Vaccination of Head Start staff is essential as we work together to build back out of the COVID-19 pandemic and move toward fully in-person services. On September 9, 2021, President Biden announced a plan requiring all Head Start program staff and certain contractors to be vaccinated. This action will help more programs and early childhood centers safely remain open and provide comfort to the many parents and guardians that rely on them every day to keep their children safe.
Beginning January 2022, all Head Start teachers and program staff will be required to be vaccinated to help ensure the health and safety of children, families, and their communities.
COVID-19 is an emergency requiring unprecedented suspensions of what had been considered Americans’ rights. At the same time, it is not such a serious emergency that people need to be vaccinated sooner than four months after the President/Physician-in-Chief’s order.
- Cambridge, Maskachusetts back under a mask order (September 3, 2021): It’s an emergency situation. COVID-19 is on a rapid (presumably exponential) rise. We have at our disposal a critical measure that we know will save lives. So… let’s wait a week before applying this critical measure!
- “Biden says U.S. will seek to ‘end cancer as we know it’ after Covid pandemic” (CNBC, February 19, 2021): “I want you to know that, once we beat Covid, we’re going to do everything we can to end cancer as we know it,” Biden said in a speech after touring Pfizer’s massive coronavirus vaccine manufacturing site in Kalamazoo, Michigan.

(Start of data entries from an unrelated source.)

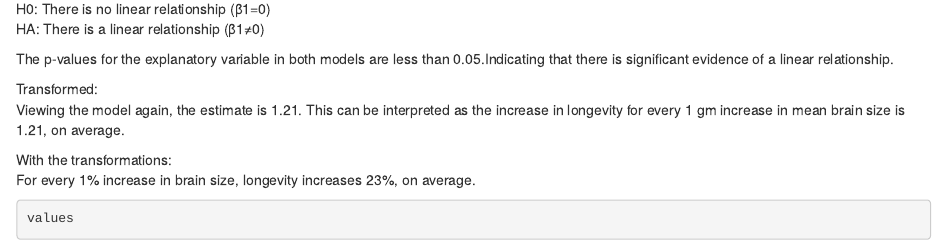
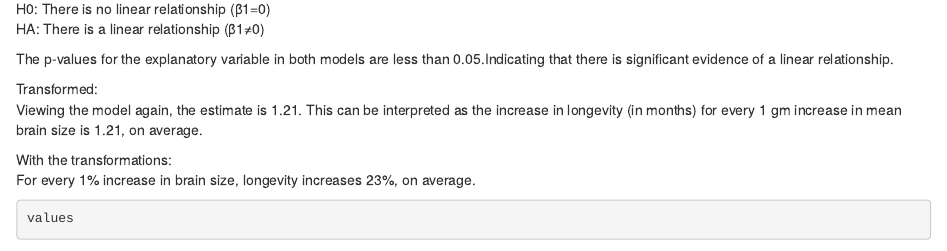
Before and after one commit to babetke/Betke-Briana-ADA-homework-3, an R Markdown document (Betke-Briana-ADA-homework-3.Rmd): the page in a window 1100 px wide, from 2300 px down. Rendered offline with R 4.5, knitr and Pandoc, with nearby package versions; some code elsewhere in the file could not run offline.

Commit message:
Update Betke-Briana-ADA-homework-3.Rmd

```diff
--- a/Betke-Briana-ADA-homework-3.Rmd
+++ b/Betke-Briana-ADA-homework-3.Rmd
@@ -95,7 +95,7 @@ HA: There is a linear relationship (β1≠0)
 The p-values for the explanatory variable in both models are less than 0.05.Indicating that there is significant evidence of a linear relationship.
 
 Transformed:
-Viewing the model again, the estimate is 1.21. This can be interpreted as the increase in longevity for every 1 gm increase in mean brain size is 1.21, on average.
+Viewing the model again, the estimate is 1.21. This can be interpreted as the increase in longevity (in months) for every 1 gm increase in mean brain size is 1.21, on average.
 
 With the transformations:
 For every 1% increase in brain size, longevity increases 23%, on average.
```
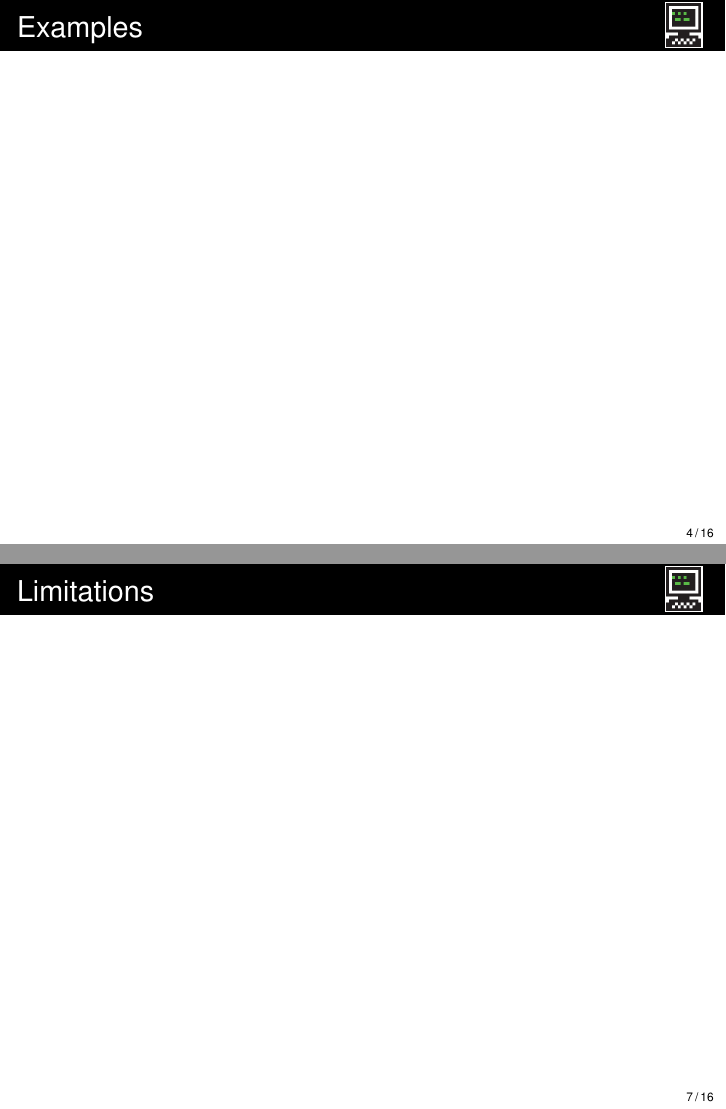
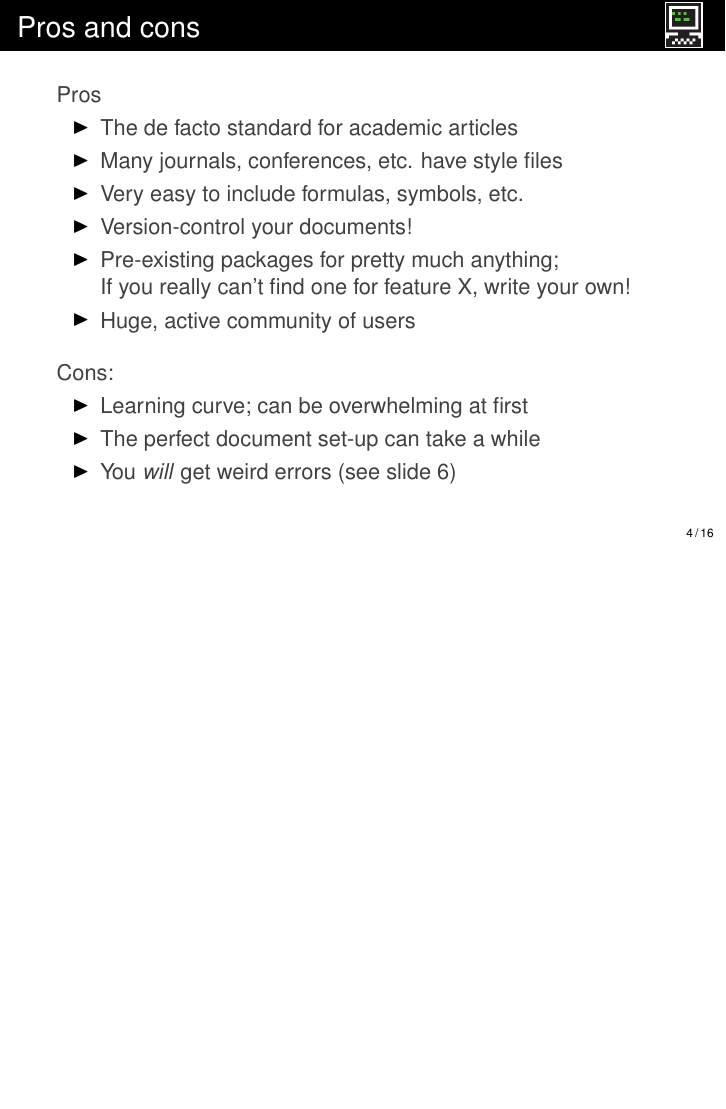
Before and after one commit to vzhz/LaTeXresources, LaTeX slides (slides/slides.tex): pages 5 and 8 of 21 before the commit and page 5 of 21 after it, the two joined at a grey line, the shorter picture padded with empty space. Compiled offline with pdfLaTeX.

Commit message:
Pros and cons slide

```diff
--- a/slides/slides.tex
+++ b/slides/slides.tex
@@ -111,6 +111,26 @@
 %version control
 \end{frame}
 
+\section{Pros and cons}
+\begin{frame}{Pros and cons}
+Pros
+\begin{itemize}
+\item The de facto standard for academic articles
+\item Many journals, conferences, etc. have style files
+\item Very easy to include formulas, symbols, etc.
+\item Version-control your documents!
+\item Pre-existing packages for pretty much anything;\\If you really can't find one for feature X, write your own!
+\item Huge, active community of users
+\end{itemize}
+\vfill
+Cons:
+\begin{itemize}
+\item Learning curve; can be overwhelming at first
+\item The perfect document set-up can take a while
+\item You \textit{will} get weird errors (see slide \ref{resources})
+\end{itemize}
+\end{frame}
+
 \section{Examples}
 \begin{frame}{Examples}
 %Examples of finished products
@@ -131,14 +151,8 @@
 Online collaborative editor: https://www.sharelatex.com/
 \end{frame}
 
-\section{Limitations}
-\begin{frame}{Limitations}
-%Limitations
-%learning curve
-%not a editor! (?)
-\end{frame}
-
 \section{Resources}
+\label{resources}
 \begin{frame}{Resources}
 Documentation/guides:
 \begin{itemize}
```
Also changed, not shown: slides/slides.pdf.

- “Head Start: A Tragic Waste of Money” (CATO, 2010): Created in 1965, the comprehensive preschool program for 3- and 4‐year olds and their parents is meant to narrow the education gap between low‐income students and their middle‐ and upper‐income peers. Forty‐five years and $166 billion later, it has been proven a failure. The bad news came in the [Obama administration] study released this month: It found that, by the end of the first grade, children who attended Head Start are essentially indistinguishable from a control group of students who didn’t. … In fact, not a single one of the 114 tests administered to first graders — of academics, socio‐emotional development, health care/health status and parenting practice — showed a reliable, statistically significant effect from participating in Head Start.
- “The Head Start CARES Demonstration: Another Failed Federal Early Childhood Education Program” (Heritage, 2015): The two small-scale studies—of the High/Scope Perry Preschool Project begun in 1962 and the Carolina Abecedarian Project begun in 1972—that were used to demonstrate the effectiveness of such interventions are now outdated. Their results have never been replicated.

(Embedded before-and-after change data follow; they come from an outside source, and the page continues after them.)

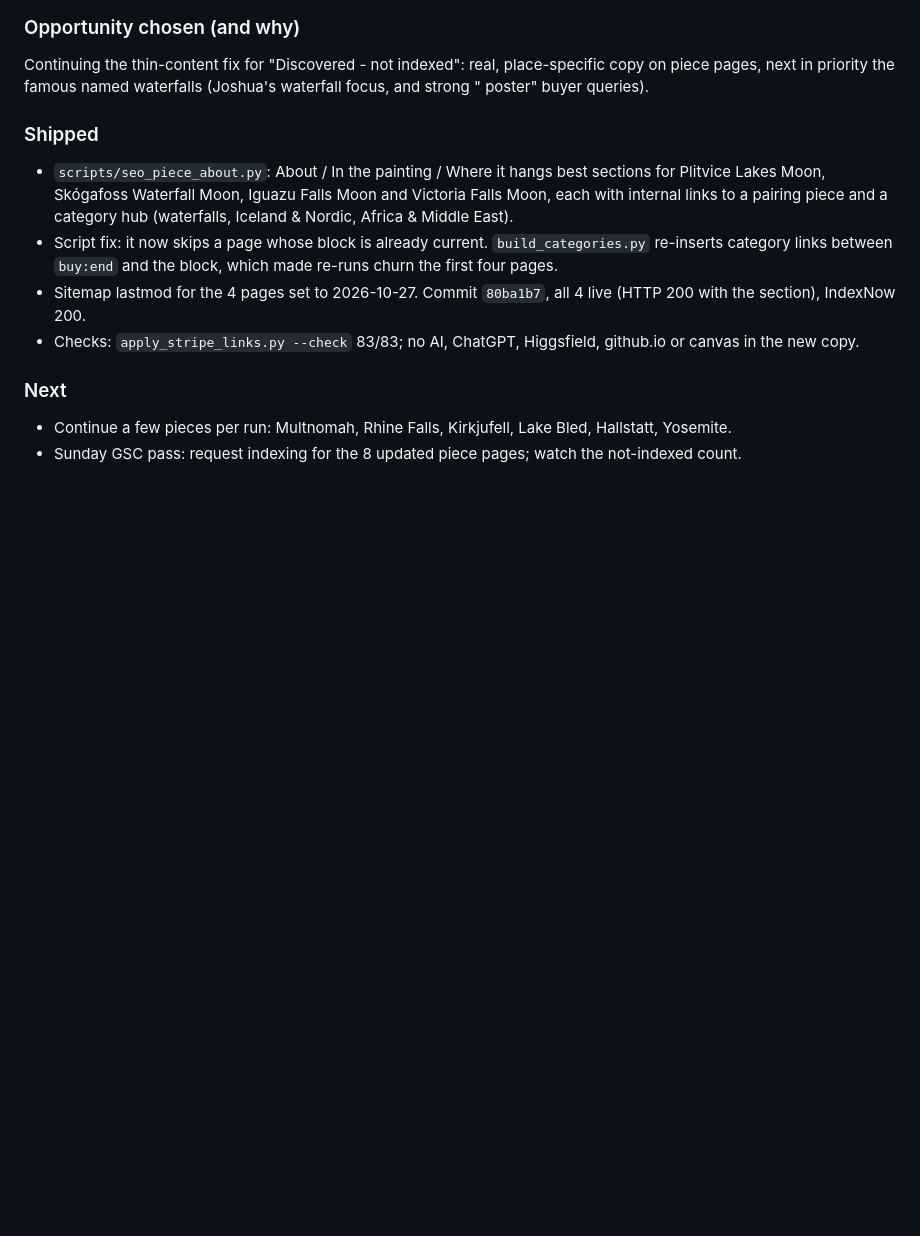
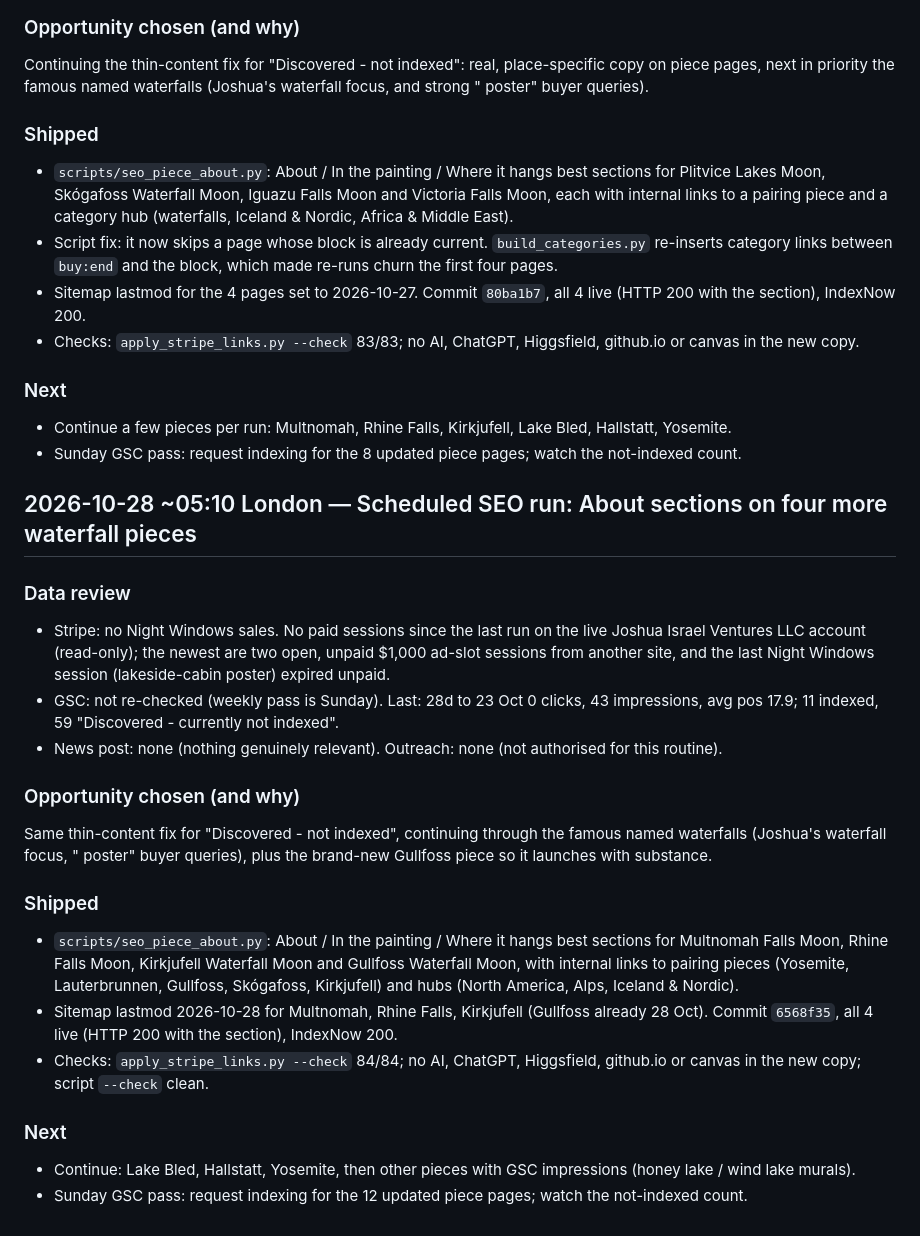
Before and after one commit to joshuaofisrael/promptframed, a Markdown page: docs/SEO_LOG.md, the part around the change. GitHub-like rendering; blank space fills up the shorter version.

Commit message:
SEO log 2026-10-28: four more waterfall About sections

```diff
--- a/docs/SEO_LOG.md
+++ b/docs/SEO_LOG.md
@@ -586,3 +586,21 @@ Continuing the thin-content fix for "Discovered - not indexed": real, place-spec
 ### Next
 - Continue a few pieces per run: Multnomah, Rhine Falls, Kirkjufell, Lake Bled, Hallstatt, Yosemite.
 - Sunday GSC pass: request indexing for the 8 updated piece pages; watch the not-indexed count.
+
+## 2026-10-28 ~05:10 London — Scheduled SEO run: About sections on four more waterfall pieces
+### Data review
+- Stripe: no Night Windows sales. No paid sessions since the last run on the live Joshua Israel Ventures LLC account (read-only); the newest are two open, unpaid $1,000 ad-slot sessions from another site, and the last Night Windows session (lakeside-cabin poster) expired unpaid.
+- GSC: not re-checked (weekly pass is Sunday). Last: 28d to 23 Oct 0 clicks, 43 impressions, avg pos 17.9; 11 indexed, 59 "Discovered - currently not indexed".
+- News post: none (nothing genuinely relevant). Outreach: none (not authorised for this routine).
+
+### Opportunity chosen (and why)
+Same thin-content fix for "Discovered - not indexed", continuing through the famous named waterfalls (Joshua's waterfall focus, "<place> poster" buyer queries), plus the brand-new Gullfoss piece so it launches with substance.
+
+### Shipped
+- `scripts/seo_piece_about.py`: About / In the painting / Where it hangs best sections for Multnomah Falls Moon, Rhine Falls Moon, Kirkjufell Waterfall Moon and Gullfoss Waterfall Moon, with internal links to pairing pieces (Yosemite, Lauterbrunnen, Gullfoss, Skógafoss, Kirkjufell) and hubs (North America, Alps, Iceland & Nordic).
+- Sitemap lastmod 2026-10-28 for Multnomah, Rhine Falls, Kirkjufell (Gullfoss already 28 Oct). Commit `6568f35`, all 4 live (HTTP 200 with the section), IndexNow 200.
+- Checks: `apply_stripe_links.py --check` 84/84; no AI, ChatGPT, Higgsfield, github.io or canvas in the new copy; script `--check` clean.
+
+### Next
+- Continue: Lake Bled, Hallstatt, Yosemite, then other pieces with GSC impressions (honey lake / wind lake murals).
+- Sunday GSC pass: request indexing for the 12 updated piece pages; watch the not-indexed count.
```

- coming to the opposite conclusion (i.e., give them more money) … “The Never-Ending Struggle to Improve Head Start” (Atlantic, 2016): The federal government has invested billions in preschool, but there’s still lots of room to grow. No rigorous research project followed the children Johnson was talking about to determine whether now, in their mid-50s, the 1965 Head Start graduates are living the productive and rewarding lives predicted for them. Critics charge that Head Start is a big federal program spending billions of tax dollars on a pipe dream: that the effects of being born into poverty can be averted for a lifetime with a few hours a day spent in a classroom at age 4. On the other hand, its champions argue that everything Johnson predicted is still possible, if only the country gives the program the resources it needs to succeed. … Despite its evidently strong program, there is scant empirical evidence supporting Portland’s success at improving the academic futures of its graduates beyond that first year of kindergarten entry. The same is true of Head Start as a whole.